#### Supplied records

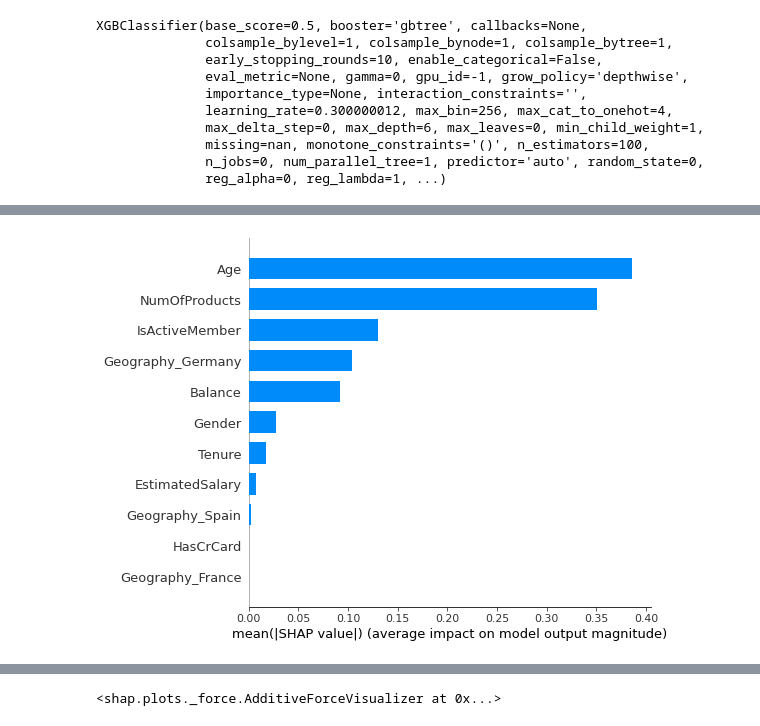
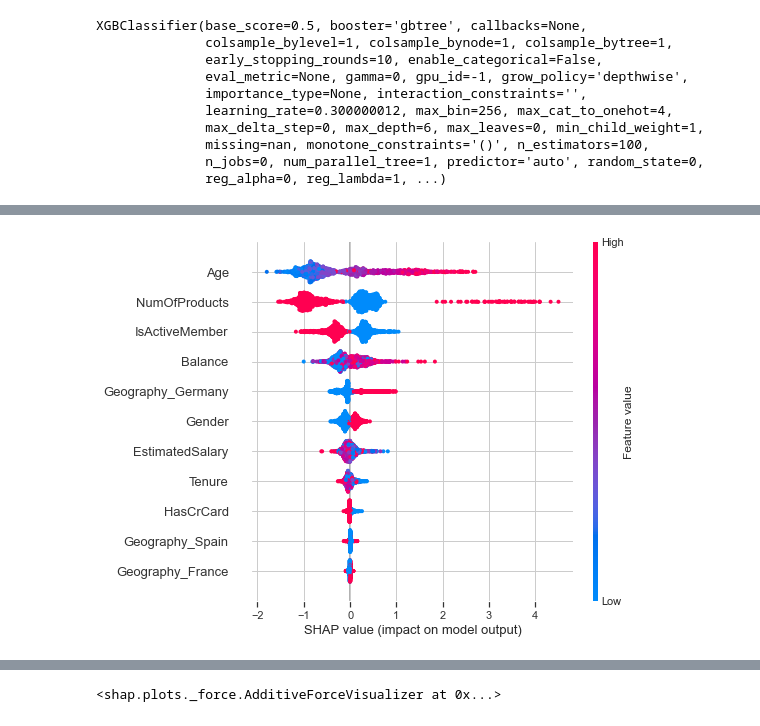
Before and after one commit to validmind/developer-framework, a Jupyter notebook: notebooks/test.ipynb, the cells around one changed output, grey strips where cells are left out. Drawn from its saved outputs; the diff is of its cells as text; code cells hidden in the pictures.

Commit message:
implement shap results and send shap plots

```diff
--- a/notebooks/test.ipynb
+++ b/notebooks/test.ipynb
@@ -179,4 +173,0 @@ shap.summary_plot(shap_values, x_test)
-# %%
-shap.summary_plot(shap_values, x_test, plot_type="bar")
-# %% [output]
-[figure, removed]
@@ -182,0 +215,8 @@ shap.summary_plot(shap_values, x_test, plot_type="bar")
+# %%
+import matplotlib as mpl
+mpl.rcParams['grid.color'] = '#CCC'
+ax = plt.axes()
+ax.set_facecolor("white")
+shap.summary_plot(shap_values, x_test)
+# %% [output]
+[figure, added]
```
Also changed, not shown: parts of 12 cells of this notebook, 4 other files.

########

▶ **Your instructions**:
Examine the records and pull out every line where the string "ipynb" occurs.

▶ **Your response**:
Before and after one commit to validmind/developer-framework, a Jupyter notebook: notebooks/test.ipynb, the cells around one changed output, grey strips where cells are left out. Drawn from its saved outputs; the diff is of its cells as text; code cells hidden in the pictures.
--- a/notebooks/test.ipynb
+++ b/notebooks/test.ipynb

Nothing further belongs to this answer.